■ **Goal of the exercise**: Print the listing in its entirety and exactly, leaving out images.

■ **Source material**:

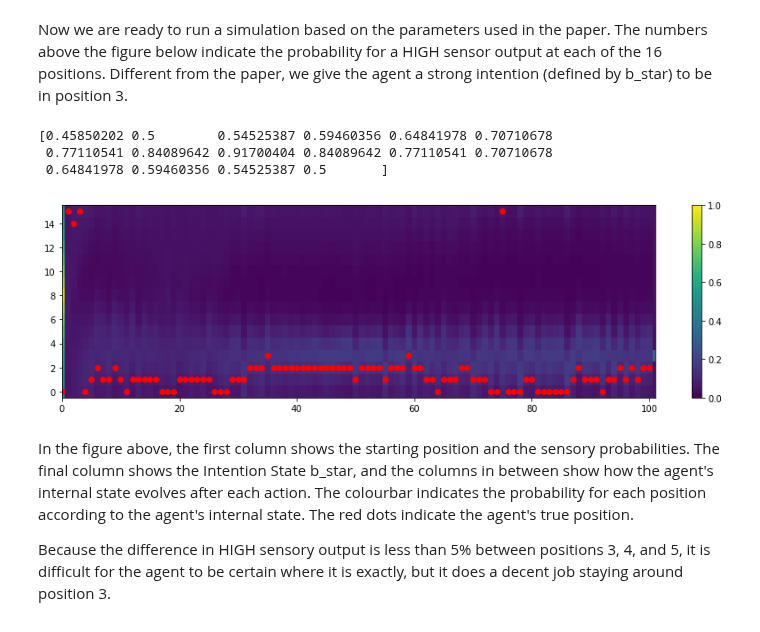
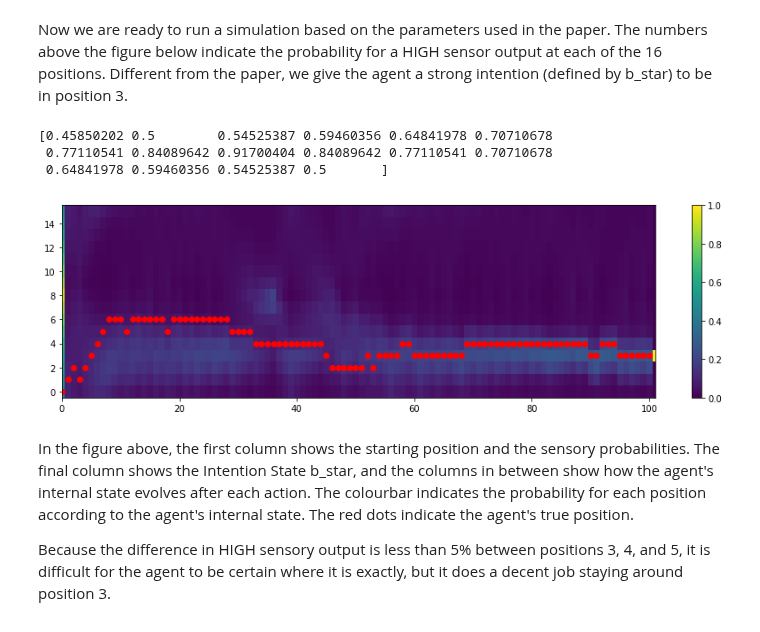
Before and after one commit to vschaik/Active-Inference, a Jupyter notebook: IFE.ipynb, the cells around one changed output. Drawn from its saved outputs; the diff is of its cells as text; code cells hidden in the pictures.

```diff
--- a/IFE.ipynb
+++ b/IFE.ipynb
@@ -59,11 +59,17 @@ def generative_density(b, a):
     """P(s | psi)"""
     sd = sensory_dynamics(np.arange(ENV_SIZE))
 
-    # predicted new position taking action A
-    """P(psi' | b, a, psi) = P(psi' | a, psi) * P(psi | b)"""
-    psi_prime = ((1-MOVEMENT_PROBABILITY) * model_encoding(b) + MOVEMENT_PROBABILITY * np.roll(model_encoding(b),a))
+    """
+    P(psi', s | b, a) = Sum_over_psi(P(psi' | a, psi) * P(s | psi) * P(psi | b))
+    Note that the Sum_over_psi is only taken over the two positions psi that can result in getting to psi' given a
+    """
+    psi_prime_0 = ((1-MOVEMENT_PROBABILITY) * (1 - sd) * model_encoding(b) +
+                 MOVEMENT_PROBABILITY * np.roll((1 - sd) * model_encoding(b), a))
 
-    return [(1-sd) * psi_prime, sd * psi_prime]
+    psi_prime_1 = ((1-MOVEMENT_PROBABILITY) * sd * model_encoding(b) +
+                 MOVEMENT_PROBABILITY * np.roll(sd * model_encoding(b), a))
+
+    return [psi_prime_0, psi_prime_1]
 
 
 def variational_density(b):
@@ -118,22 +124,27 @@ def simulate_agent(psi, b, b_star):
 
         # Pick action state, a \in {-1, 0, 1}
         # Calculate the free energy given my target (intent) distribution, current state distribution, & sensory input
-        # Do this for all (three) actions and select the action with minimum free energy
+        # Do this for all (three) actions and select the action with minimum free energy.
         i = np.argmin((free_energy(b_star, b, s, -1), free_energy(b_star, b, s, 0), free_energy(b_star, b, s, 1)))
         a = (-1, 0, 1)[i]
-
-        # Minimise free energy for internal state
-        b_prime = b.copy()
-        for step in range(N_STEPS):
-            b_prime -= LEARNING_RATE * fe_gradient(b_prime, b, s, a)
 
         # Update actual position by taking action
         psi = (psi + a * (np.random.random() < MOVEMENT_PROBABILITY)) % ENV_SIZE
 
-        # Update my internal state, given action choice and movement probability
-        b = MOVEMENT_PROBABILITY * np.roll(b_prime, a) + (1 - MOVEMENT_PROBABILITY) * b_prime
+        # Update my internal state.
+        # Start by creating a belief for my new position b_prime, from my belief for my previous position b
+        # by mixing according to movement probability given action a:
+#         b_prime = MOVEMENT_PROBABILITY * np.roll(b, a) + (1 - MOVEMENT_PROBABILITY) * b
+        # Note, this is not essential, as the minimisation below will update b_prime,
+        # but it does provide a good starting point for gradient descent
+        b_prime = np.zeros(ENV_SIZE)
+
+        # Now minimise free energy
+        for step in range(N_STEPS):
+            b_prime -= LEARNING_RATE * fe_gradient(b_prime, b, s, a)
 
         # Save position and internal state for plotting
+        b = b_prime.copy()
         psi_trace.append(psi)
         b_trace.append(model_encoding(b))
 
@@ -169,36 +180,36 @@ MOVEMENT_PROBABILITY = 0.75
 # Sensory dynamics parameters
 MAX_SENSE_PROBABILITY = 4.0**(-1.0/16) # k
 SENSE_DECAY_RATE = np.log(4)/16 # omega
 
 # Position (external state), Psi \in (0,15)
 psi = INITIAL_POSITION
 
 # Internal state, R \in R^16
 b = np.zeros(ENV_SIZE)
 
 # Internal state (as intention), Ri \in R^16
 TARGET_POSITION = 3
 b_star = np.zeros(ENV_SIZE)
-b_star[TARGET_POSITION] = 2  # strong preference for a single target position
+b_star[TARGET_POSITION] = 10 # strong preference for a single target position
 
 # Simulation parameters
 EPOCHS = 100                 # Number of epochs (simulation steps).
 N_STEPS = 100                # Number of gradient descent steps made to update beliefs in each epoch.
-LEARNING_RATE = 0.1          # Stochastic gradient descent learning rate
+LEARNING_RATE = 0.7          # Stochastic gradient descent learning rate
 
 # Run simulation
 (b_trace, psi_trace) = simulate_agent(psi, b, b_star)
 
 # Plot output
 fig = plot_traces(b_trace, psi_trace)
 
 # Print sensory spike probability as a function of position
 print(sensory_dynamics(np.arange(ENV_SIZE)))
 # %% [output]
 [0.45850202 0.5        0.54525387 0.59460356 0.64841978 0.70710678
  0.77110541 0.84089642 0.91700404 0.84089642 0.77110541 0.70710678
  0.64841978 0.59460356 0.54525387 0.5       ]
-[figure, old version]
+[figure, new version]
 # %% [markdown]
 In the figure above, the first column shows the starting position and the sensory probabilities. The final column shows the Intention State b_star, and the columns in between show how the agent's internal state evolves after each action. The colourbar indicates the probability for each position according to the agent's internal state. The red dots indicate the agent's true position.
 
```
Also changed, not shown: parts of 10 cells of this notebook.
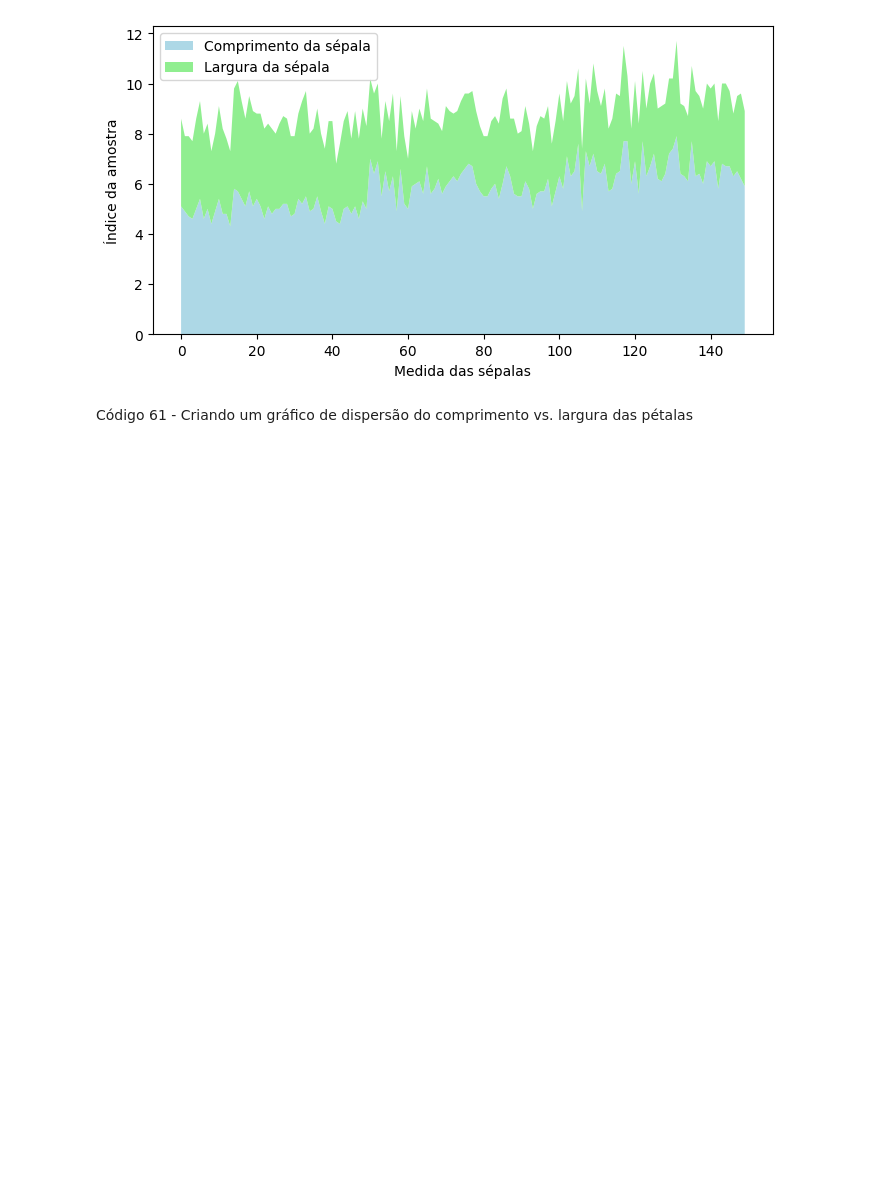
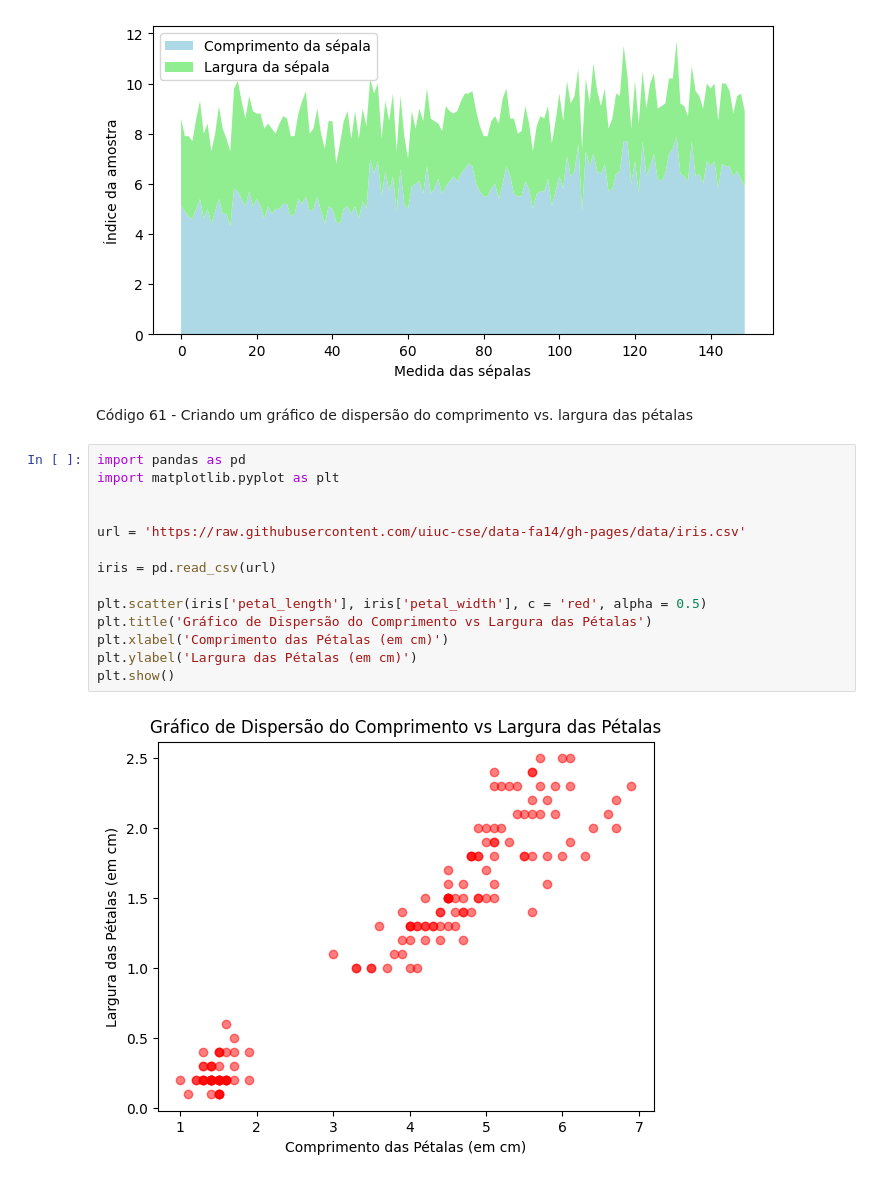
Before and after one commit to mariotlemes/pos-NLP, a Jupyter notebook: src/preliminar/python_para_processamento_de_dados.ipynb, the cells around one changed output. Drawn from its saved outputs; the diff is of its cells as text; blank space fills up the shorter version.

```diff
--- a/src/preliminar/python_para_processamento_de_dados.ipynb
+++ b/src/preliminar/python_para_processamento_de_dados.ipynb
@@ -877,3 +877,19 @@ plt.legend(loc='upper left')
 [figure]
 # %% [markdown]
 Código 61 - Criando um gráfico de dispersão do comprimento vs. largura das pétalas
+# %%
+import pandas as pd
+import matplotlib.pyplot as plt
+
+
+url = 'https://raw.githubusercontent.com/uiuc-cse/data-fa14/gh-pages/data/iris.csv'
+
+iris = pd.read_csv(url)
+
+plt.scatter(iris['petal_length'], iris['petal_width'], c = 'red', alpha = 0.5)
+plt.title('Gráfico de Dispersão do Comprimento vs Largura das Pétalas')
+plt.xlabel('Comprimento das Pétalas (em cm)')
+plt.ylabel('Largura das Pétalas (em cm)')
+plt.show()
+# %% [output]
+[figure, added]
```
Also changed, not shown: parts of 16 cells of this notebook.
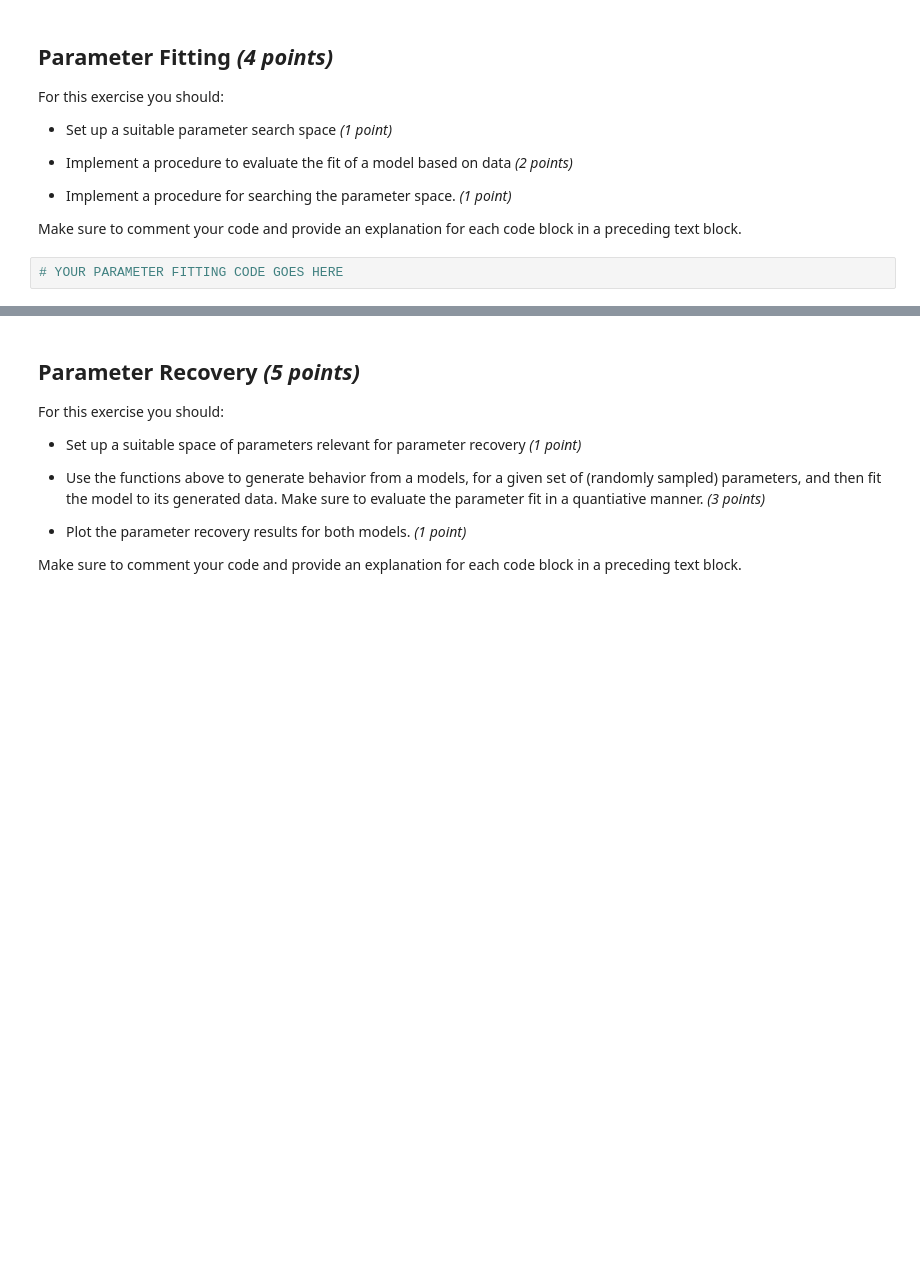
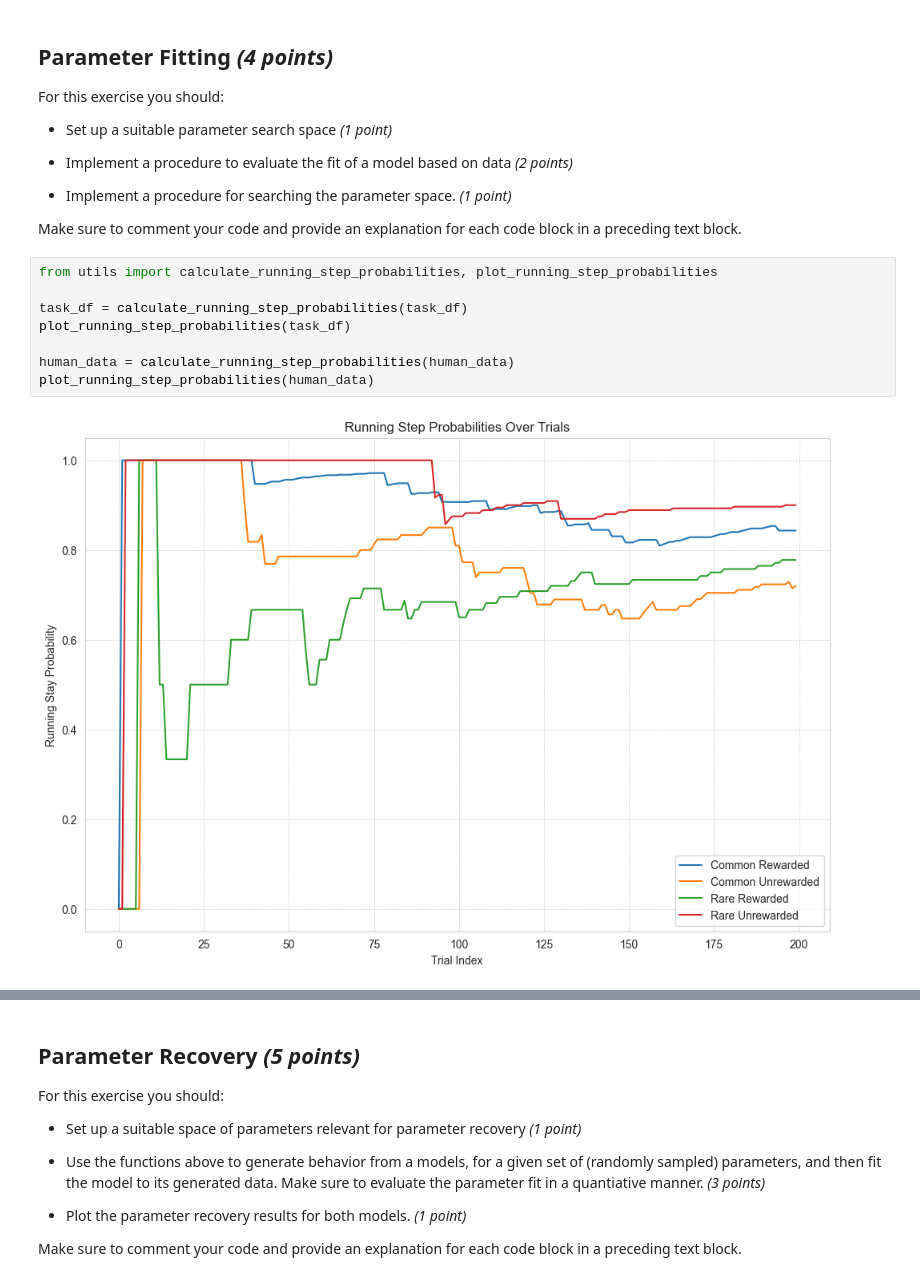
Before and after one commit to imtezcan/rl-twoStepTask, a Jupyter notebook: modeling_procedure.ipynb, the cells around one changed output, grey strips where cells are left out. Cells and saved outputs as stored; diff of their text form; blank space fills up the shorter version.

```diff
--- a/modeling_procedure.ipynb
+++ b/modeling_procedure.ipynb
@@ -178,5 +178,13 @@ For this exercise you should:
 *   Implement a procedure for searching the parameter space. *(1 point)*
 
 Make sure to comment your code and provide an explanation for each code block in a preceding text block.
-# %%
-# YOUR PARAMETER FITTING CODE GOES HERE
+# %%
+from utils import calculate_running_step_probabilities, plot_running_step_probabilities
+
+task_df = calculate_running_step_probabilities(task_df)
+plot_running_step_probabilities(task_df)
+
+human_data = calculate_running_step_probabilities(human_data)
+plot_running_step_probabilities(human_data)
+# %% [output]
+[figure, added]
```
Also changed, not shown: parts of 6 cells of this notebook, 1 other file.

■ **Response**:
Before and after one commit to vschaik/Active-Inference, a Jupyter notebook: IFE.ipynb, the cells around one changed output. Drawn from its saved outputs; the diff is of its cells as text; code cells hidden in the pictures.

```diff
--- a/IFE.ipynb
+++ b/IFE.ipynb
@@ -59,11 +59,17 @@ def generative_density(b, a):
     """P(s | psi)"""
     sd = sensory_dynamics(np.arange(ENV_SIZE))
 
-    # predicted new position taking action A
-    """P(psi' | b, a, psi) = P(psi' | a, psi) * P(psi | b)"""
-    psi_prime = ((1-MOVEMENT_PROBABILITY) * model_encoding(b) + MOVEMENT_PROBABILITY * np.roll(model_encoding(b),a))
+    """
+    P(psi', s | b, a) = Sum_over_psi(P(psi' | a, psi) * P(s | psi) * P(psi | b))
+    Note that the Sum_over_psi is only taken over the two positions psi that can result in getting to psi' given a
+    """
+    psi_prime_0 = ((1-MOVEMENT_PROBABILITY) * (1 - sd) * model_encoding(b) +
+                 MOVEMENT_PROBABILITY * np.roll((1 - sd) * model_encoding(b), a))
 
-    return [(1-sd) * psi_prime, sd * psi_prime]
+    psi_prime_1 = ((1-MOVEMENT_PROBABILITY) * sd * model_encoding(b) +
+                 MOVEMENT_PROBABILITY * np.roll(sd * model_encoding(b), a))
+
+    return [psi_prime_0, psi_prime_1]
 
 
 def variational_density(b):
@@ -118,22 +124,27 @@ def simulate_agent(psi, b, b_star):
 
         # Pick action state, a \in {-1, 0, 1}
         # Calculate the free energy given my target (intent) distribution, current state distribution, & sensory input
-        # Do this for all (three) actions and select the action with minimum free energy
+        # Do this for all (three) actions and select the action with minimum free energy.
         i = np.argmin((free_energy(b_star, b, s, -1), free_energy(b_star, b, s, 0), free_energy(b_star, b, s, 1)))
         a = (-1, 0, 1)[i]
-
-        # Minimise free energy for internal state
-        b_prime = b.copy()
-        for step in range(N_STEPS):
-            b_prime -= LEARNING_RATE * fe_gradient(b_prime, b, s, a)
 
         # Update actual position by taking action
         psi = (psi + a * (np.random.random() < MOVEMENT_PROBABILITY)) % ENV_SIZE
 
-        # Update my internal state, given action choice and movement probability
-        b = MOVEMENT_PROBABILITY * np.roll(b_prime, a) + (1 - MOVEMENT_PROBABILITY) * b_prime
+        # Update my internal state.
+        # Start by creating a belief for my new position b_prime, from my belief for my previous position b
+        # by mixing according to movement probability given action a:
+#         b_prime = MOVEMENT_PROBABILITY * np.roll(b, a) + (1 - MOVEMENT_PROBABILITY) * b
+        # Note, this is not essential, as the minimisation below will update b_prime,
+        # but it does provide a good starting point for gradient descent
+        b_prime = np.zeros(ENV_SIZE)
+
+        # Now minimise free energy
+        for step in range(N_STEPS):
+            b_prime -= LEARNING_RATE * fe_gradient(b_prime, b, s, a)
 
         # Save position and internal state for plotting
+        b = b_prime.copy()
         psi_trace.append(psi)
         b_trace.append(model_encoding(b))
 
@@ -169,36 +180,36 @@ MOVEMENT_PROBABILITY = 0.75
 # Sensory dynamics parameters
 MAX_SENSE_PROBABILITY = 4.0**(-1.0/16) # k
 SENSE_DECAY_RATE = np.log(4)/16 # omega
 
 # Position (external state), Psi \in (0,15)
 psi = INITIAL_POSITION
 
 # Internal state, R \in R^16
 b = np.zeros(ENV_SIZE)
 
 # Internal state (as intention), Ri \in R^16
 TARGET_POSITION = 3
 b_star = np.zeros(ENV_SIZE)
-b_star[TARGET_POSITION] = 2  # strong preference for a single target position
+b_star[TARGET_POSITION] = 10 # strong preference for a single target position
 
 # Simulation parameters
 EPOCHS = 100                 # Number of epochs (simulation steps).
 N_STEPS = 100                # Number of gradient descent steps made to update beliefs in each epoch.
-LEARNING_RATE = 0.1          # Stochastic gradient descent learning rate
+LEARNING_RATE = 0.7          # Stochastic gradient descent learning rate
 
 # Run simulation
 (b_trace, psi_trace) = simulate_agent(psi, b, b_star)
 
 # Plot output
 fig = plot_traces(b_trace, psi_trace)
 
 # Print sensory spike probability as a function of position
 print(sensory_dynamics(np.arange(ENV_SIZE)))
 # %% [output]
 [0.45850202 0.5        0.54525387 0.59460356 0.64841978 0.70710678
  0.77110541 0.84089642 0.91700404 0.84089642 0.77110541 0.70710678
  0.64841978 0.59460356 0.54525387 0.5       ]
-[figure, old version]
+[figure, new version]
 # %% [markdown]
 In the figure above, the first column shows the starting position and the sensory probabilities. The final column shows the Intention State b_star, and the columns in between show how the agent's internal state evolves after each action. The colourbar indicates the probability for each position according to the agent's internal state. The red dots indicate the agent's true position.
 
```
Also changed, not shown: parts of 10 cells of this notebook.
Before and after one commit to mariotlemes/pos-NLP, a Jupyter notebook: src/preliminar/python_para_processamento_de_dados.ipynb, the cells around one changed output. Drawn from its saved outputs; the diff is of its cells as text; blank space fills up the shorter version.

```diff
--- a/src/preliminar/python_para_processamento_de_dados.ipynb
+++ b/src/preliminar/python_para_processamento_de_dados.ipynb
@@ -877,3 +877,19 @@ plt.legend(loc='upper left')
 [figure]
 # %% [markdown]
 Código 61 - Criando um gráfico de dispersão do comprimento vs. largura das pétalas
+# %%
+import pandas as pd
+import matplotlib.pyplot as plt
+
+
+url = 'https://raw.githubusercontent.com/uiuc-cse/data-fa14/gh-pages/data/iris.csv'
+
+iris = pd.read_csv(url)
+
+plt.scatter(iris['petal_length'], iris['petal_width'], c = 'red', alpha = 0.5)
+plt.title('Gráfico de Dispersão do Comprimento vs Largura das Pétalas')
+plt.xlabel('Comprimento das Pétalas (em cm)')
+plt.ylabel('Largura das Pétalas (em cm)')
+plt.show()
+# %% [output]
+[figure, added]
```
Also changed, not shown: parts of 16 cells of this notebook.
Before and after one commit to imtezcan/rl-twoStepTask, a Jupyter notebook: modeling_procedure.ipynb, the cells around one changed output, grey strips where cells are left out. Cells and saved outputs as stored; diff of their text form; blank space fills up the shorter version.

```diff
--- a/modeling_procedure.ipynb
+++ b/modeling_procedure.ipynb
@@ -178,5 +178,13 @@ For this exercise you should:
 *   Implement a procedure for searching the parameter space. *(1 point)*
 
 Make sure to comment your code and provide an explanation for each code block in a preceding text block.
-# %%
-# YOUR PARAMETER FITTING CODE GOES HERE
+# %%
+from utils import calculate_running_step_probabilities, plot_running_step_probabilities
+
+task_df = calculate_running_step_probabilities(task_df)
+plot_running_step_probabilities(task_df)
+
+human_data = calculate_running_step_probabilities(human_data)
+plot_running_step_probabilities(human_data)
+# %% [output]
+[figure, added]
```
Also changed, not shown: parts of 6 cells of this notebook, 1 other file.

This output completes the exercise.